▶ [WHAT THIS TASK INVOLVES] Pick each line containing the word "sqrt" out of the data below.

▶ [EXERCISE MATERIAL]
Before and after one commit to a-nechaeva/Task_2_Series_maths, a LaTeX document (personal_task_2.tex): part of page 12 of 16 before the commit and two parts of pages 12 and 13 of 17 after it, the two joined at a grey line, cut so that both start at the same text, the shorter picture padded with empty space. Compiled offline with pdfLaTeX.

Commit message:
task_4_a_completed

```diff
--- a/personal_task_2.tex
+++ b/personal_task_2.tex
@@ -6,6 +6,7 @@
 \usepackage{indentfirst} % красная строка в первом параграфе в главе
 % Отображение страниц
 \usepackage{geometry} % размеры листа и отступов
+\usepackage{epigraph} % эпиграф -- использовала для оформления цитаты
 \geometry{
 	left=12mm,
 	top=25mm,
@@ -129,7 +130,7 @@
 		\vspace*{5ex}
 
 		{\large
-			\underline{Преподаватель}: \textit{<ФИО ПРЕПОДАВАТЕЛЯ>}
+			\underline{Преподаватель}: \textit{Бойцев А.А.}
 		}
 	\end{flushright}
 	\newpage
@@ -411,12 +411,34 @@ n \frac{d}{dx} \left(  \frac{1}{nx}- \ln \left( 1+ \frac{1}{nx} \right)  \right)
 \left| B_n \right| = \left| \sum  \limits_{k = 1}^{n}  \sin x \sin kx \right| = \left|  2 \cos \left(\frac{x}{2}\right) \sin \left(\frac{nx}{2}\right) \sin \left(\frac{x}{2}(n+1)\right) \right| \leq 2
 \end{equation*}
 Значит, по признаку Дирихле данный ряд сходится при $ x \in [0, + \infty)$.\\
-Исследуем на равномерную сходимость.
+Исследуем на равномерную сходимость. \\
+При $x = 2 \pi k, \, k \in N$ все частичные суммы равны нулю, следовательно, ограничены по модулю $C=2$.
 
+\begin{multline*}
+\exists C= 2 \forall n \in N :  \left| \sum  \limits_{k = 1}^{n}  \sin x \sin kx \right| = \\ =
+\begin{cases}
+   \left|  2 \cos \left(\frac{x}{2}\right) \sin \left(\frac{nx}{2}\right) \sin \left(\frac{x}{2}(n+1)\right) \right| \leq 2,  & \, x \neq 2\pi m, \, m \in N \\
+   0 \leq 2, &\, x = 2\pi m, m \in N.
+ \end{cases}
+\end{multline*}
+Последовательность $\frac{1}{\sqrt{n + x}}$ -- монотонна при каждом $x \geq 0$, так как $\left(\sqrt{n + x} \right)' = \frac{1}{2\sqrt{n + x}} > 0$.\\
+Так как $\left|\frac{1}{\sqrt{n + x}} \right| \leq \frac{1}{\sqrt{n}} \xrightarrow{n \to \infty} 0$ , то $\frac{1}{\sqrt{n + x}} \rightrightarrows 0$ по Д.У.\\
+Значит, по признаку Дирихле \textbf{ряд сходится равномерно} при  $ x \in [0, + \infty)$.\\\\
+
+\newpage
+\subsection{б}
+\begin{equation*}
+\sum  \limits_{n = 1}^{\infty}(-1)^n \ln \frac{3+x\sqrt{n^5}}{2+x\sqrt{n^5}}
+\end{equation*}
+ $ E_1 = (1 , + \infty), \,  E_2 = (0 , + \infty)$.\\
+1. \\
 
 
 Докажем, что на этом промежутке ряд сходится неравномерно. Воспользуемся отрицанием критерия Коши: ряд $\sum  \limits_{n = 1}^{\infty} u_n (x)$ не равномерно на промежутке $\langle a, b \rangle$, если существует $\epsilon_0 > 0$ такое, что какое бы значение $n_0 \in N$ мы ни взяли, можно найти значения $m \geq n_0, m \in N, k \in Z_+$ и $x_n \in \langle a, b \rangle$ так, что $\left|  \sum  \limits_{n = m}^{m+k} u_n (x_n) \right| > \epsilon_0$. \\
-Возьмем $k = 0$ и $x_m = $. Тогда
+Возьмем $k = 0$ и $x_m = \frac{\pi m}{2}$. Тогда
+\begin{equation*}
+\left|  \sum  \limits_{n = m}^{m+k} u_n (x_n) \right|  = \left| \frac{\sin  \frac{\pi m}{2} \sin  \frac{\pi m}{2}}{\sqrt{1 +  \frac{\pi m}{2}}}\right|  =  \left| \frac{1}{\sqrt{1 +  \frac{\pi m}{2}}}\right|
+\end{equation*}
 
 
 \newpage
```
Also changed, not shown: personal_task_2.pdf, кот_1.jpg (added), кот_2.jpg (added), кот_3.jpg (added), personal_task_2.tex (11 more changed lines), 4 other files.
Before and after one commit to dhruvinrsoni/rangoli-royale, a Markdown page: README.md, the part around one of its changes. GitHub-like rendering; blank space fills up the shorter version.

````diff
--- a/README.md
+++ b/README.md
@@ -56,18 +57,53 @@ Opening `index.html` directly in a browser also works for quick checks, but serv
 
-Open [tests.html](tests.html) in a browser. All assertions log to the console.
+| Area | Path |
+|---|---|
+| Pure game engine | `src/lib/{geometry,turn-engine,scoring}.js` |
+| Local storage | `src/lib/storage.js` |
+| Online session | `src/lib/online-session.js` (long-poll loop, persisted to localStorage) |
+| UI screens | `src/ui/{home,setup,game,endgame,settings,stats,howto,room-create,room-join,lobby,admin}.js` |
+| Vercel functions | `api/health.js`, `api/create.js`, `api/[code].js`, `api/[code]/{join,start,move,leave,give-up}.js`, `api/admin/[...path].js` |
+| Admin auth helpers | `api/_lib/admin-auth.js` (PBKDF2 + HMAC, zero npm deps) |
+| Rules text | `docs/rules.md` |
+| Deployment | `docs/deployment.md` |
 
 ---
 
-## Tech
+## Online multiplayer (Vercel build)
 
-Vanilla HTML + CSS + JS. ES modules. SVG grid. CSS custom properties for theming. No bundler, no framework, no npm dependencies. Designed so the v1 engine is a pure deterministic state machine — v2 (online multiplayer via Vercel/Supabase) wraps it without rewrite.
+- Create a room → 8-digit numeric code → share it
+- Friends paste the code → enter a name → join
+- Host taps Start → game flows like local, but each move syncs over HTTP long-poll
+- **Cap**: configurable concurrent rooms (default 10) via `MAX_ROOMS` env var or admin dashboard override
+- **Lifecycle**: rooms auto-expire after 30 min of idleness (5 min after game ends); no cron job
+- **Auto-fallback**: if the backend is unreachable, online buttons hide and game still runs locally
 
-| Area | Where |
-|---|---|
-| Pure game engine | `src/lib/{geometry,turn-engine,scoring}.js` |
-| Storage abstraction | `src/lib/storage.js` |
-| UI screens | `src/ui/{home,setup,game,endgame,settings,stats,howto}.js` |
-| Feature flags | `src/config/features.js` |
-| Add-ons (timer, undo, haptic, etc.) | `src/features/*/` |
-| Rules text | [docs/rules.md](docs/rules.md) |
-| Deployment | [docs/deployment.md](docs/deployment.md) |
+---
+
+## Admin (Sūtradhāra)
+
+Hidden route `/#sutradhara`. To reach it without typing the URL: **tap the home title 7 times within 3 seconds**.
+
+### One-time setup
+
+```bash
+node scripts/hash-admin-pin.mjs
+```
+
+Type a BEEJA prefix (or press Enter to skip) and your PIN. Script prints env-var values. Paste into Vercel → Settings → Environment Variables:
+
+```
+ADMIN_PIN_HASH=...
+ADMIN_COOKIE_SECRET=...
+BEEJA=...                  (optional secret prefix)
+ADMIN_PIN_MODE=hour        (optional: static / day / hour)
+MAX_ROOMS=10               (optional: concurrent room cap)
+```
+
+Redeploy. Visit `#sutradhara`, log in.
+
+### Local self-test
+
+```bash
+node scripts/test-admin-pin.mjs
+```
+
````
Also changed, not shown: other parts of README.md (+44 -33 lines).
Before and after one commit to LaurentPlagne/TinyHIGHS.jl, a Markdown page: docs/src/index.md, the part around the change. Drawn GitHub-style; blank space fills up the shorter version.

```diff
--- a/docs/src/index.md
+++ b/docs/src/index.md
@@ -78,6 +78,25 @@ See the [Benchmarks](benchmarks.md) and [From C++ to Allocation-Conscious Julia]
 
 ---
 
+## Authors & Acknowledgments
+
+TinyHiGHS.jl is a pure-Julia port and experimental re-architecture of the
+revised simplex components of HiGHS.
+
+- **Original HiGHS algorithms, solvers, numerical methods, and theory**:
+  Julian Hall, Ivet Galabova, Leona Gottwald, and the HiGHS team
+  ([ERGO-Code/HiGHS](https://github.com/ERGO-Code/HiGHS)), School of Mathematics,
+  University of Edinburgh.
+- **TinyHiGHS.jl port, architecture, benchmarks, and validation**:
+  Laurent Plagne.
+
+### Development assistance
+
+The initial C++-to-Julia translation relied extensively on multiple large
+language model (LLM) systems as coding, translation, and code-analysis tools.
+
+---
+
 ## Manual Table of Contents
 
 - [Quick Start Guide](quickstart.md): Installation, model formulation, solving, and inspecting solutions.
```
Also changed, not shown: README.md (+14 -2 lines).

▶ [TASK OUTPUT]
+Последовательность $\frac{1}{\sqrt{n + x}}$ -- монотонна при каждом $x \geq 0$, так как $\left(\sqrt{n + x} \right)' = \frac{1}{2\sqrt{n + x}} > 0$.\\
+Так как $\left|\frac{1}{\sqrt{n + x}} \right| \leq \frac{1}{\sqrt{n}} \xrightarrow{n \to \infty} 0$ , то $\frac{1}{\sqrt{n + x}} \rightrightarrows 0$ по Д.У.\\
+\sum  \limits_{n = 1}^{\infty}(-1)^n \ln \frac{3+x\sqrt{n^5}}{2+x\sqrt{n^5}}
+\left|  \sum  \limits_{n = m}^{m+k} u_n (x_n) \right|  = \left| \frac{\sin  \frac{\pi m}{2} \sin  \frac{\pi m}{2}}{\sqrt{1 +  \frac{\pi m}{2}}}\right|  =  \left| \frac{1}{\sqrt{1 +  \frac{\pi m}{2}}}\right|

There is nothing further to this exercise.